§ Exercise directions
Pull every line of the entries that has the word "fill".

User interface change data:
────
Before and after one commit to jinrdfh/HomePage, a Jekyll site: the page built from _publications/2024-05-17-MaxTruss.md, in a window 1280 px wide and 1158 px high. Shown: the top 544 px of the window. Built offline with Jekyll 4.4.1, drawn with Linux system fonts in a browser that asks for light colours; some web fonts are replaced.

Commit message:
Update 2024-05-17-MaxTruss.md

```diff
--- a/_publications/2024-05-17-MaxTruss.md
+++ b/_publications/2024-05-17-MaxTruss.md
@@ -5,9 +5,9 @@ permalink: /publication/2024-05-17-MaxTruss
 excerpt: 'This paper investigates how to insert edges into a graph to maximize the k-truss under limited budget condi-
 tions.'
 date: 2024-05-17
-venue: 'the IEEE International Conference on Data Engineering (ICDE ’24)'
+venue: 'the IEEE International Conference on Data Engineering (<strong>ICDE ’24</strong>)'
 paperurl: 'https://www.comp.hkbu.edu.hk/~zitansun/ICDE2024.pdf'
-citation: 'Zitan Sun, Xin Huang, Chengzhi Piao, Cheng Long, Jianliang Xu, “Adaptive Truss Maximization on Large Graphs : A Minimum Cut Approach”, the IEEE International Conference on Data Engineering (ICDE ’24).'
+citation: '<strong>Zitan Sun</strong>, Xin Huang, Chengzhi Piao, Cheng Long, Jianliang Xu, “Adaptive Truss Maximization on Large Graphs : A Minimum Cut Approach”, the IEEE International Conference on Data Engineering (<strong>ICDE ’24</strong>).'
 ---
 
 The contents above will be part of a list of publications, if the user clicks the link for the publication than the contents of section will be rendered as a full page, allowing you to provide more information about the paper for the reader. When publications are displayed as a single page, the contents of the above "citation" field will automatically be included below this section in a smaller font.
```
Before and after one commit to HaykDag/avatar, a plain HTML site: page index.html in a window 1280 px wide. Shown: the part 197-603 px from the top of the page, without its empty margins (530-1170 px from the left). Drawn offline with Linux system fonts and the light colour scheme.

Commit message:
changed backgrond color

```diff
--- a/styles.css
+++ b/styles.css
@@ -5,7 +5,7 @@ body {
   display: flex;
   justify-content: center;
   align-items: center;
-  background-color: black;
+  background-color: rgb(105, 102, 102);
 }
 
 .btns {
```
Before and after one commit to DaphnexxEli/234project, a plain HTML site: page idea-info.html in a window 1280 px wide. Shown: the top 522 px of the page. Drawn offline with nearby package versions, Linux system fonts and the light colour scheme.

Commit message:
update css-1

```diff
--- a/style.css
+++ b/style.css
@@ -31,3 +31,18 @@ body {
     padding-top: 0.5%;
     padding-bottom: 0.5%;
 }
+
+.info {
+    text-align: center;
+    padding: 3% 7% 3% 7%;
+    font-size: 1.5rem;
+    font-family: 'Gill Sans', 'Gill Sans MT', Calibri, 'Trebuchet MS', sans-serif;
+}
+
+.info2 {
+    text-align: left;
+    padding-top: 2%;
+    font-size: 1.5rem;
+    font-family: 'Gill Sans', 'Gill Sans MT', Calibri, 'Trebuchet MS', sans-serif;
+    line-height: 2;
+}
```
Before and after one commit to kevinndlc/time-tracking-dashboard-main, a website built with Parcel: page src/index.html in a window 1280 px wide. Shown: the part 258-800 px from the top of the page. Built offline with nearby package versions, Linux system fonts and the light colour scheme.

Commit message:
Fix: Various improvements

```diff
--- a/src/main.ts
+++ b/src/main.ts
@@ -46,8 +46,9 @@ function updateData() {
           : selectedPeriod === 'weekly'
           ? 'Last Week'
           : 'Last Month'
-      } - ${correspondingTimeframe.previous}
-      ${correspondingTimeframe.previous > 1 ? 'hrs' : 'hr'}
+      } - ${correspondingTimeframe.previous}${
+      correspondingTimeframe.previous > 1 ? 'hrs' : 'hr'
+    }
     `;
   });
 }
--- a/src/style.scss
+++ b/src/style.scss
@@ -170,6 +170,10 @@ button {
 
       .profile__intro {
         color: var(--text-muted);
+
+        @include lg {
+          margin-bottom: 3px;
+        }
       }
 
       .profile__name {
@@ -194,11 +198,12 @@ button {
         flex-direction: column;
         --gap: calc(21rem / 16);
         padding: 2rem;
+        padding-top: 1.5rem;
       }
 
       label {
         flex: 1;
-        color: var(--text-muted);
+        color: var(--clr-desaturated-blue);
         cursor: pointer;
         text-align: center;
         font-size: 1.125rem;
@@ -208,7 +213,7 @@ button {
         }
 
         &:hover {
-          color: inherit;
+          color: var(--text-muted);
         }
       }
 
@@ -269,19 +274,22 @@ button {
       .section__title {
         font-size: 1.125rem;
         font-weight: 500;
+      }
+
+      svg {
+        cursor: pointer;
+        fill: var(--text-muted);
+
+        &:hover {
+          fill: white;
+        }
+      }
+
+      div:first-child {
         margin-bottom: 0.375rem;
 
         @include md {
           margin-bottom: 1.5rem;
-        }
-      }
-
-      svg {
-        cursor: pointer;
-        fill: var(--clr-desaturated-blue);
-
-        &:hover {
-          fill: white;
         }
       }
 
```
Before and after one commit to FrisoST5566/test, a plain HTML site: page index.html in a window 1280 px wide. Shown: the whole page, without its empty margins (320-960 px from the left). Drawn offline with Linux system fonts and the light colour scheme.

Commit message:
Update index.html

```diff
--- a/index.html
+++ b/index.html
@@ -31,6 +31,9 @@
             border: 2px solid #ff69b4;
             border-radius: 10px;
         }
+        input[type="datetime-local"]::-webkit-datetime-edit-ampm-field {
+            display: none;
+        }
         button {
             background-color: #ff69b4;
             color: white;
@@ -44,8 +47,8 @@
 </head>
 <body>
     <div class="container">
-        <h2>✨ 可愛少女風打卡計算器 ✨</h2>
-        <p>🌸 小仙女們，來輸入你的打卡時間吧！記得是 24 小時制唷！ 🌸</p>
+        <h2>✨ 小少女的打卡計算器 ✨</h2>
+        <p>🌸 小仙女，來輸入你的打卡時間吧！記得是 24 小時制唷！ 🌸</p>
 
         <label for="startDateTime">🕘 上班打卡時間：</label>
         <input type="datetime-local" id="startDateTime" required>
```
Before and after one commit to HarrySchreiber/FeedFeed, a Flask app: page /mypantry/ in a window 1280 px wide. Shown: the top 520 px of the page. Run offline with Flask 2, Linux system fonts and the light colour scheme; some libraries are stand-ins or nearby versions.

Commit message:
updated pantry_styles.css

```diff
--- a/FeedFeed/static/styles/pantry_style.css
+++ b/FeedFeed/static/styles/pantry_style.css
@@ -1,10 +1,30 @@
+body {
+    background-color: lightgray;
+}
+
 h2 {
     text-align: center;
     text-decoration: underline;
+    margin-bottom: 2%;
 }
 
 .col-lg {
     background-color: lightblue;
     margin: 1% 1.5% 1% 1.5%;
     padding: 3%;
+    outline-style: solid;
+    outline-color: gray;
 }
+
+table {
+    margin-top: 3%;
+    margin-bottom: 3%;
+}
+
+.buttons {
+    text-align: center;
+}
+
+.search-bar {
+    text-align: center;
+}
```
────
§ Final answer
+        fill: var(--text-muted);
+          fill: white;
-        fill: var(--clr-desaturated-blue);
-          fill: white;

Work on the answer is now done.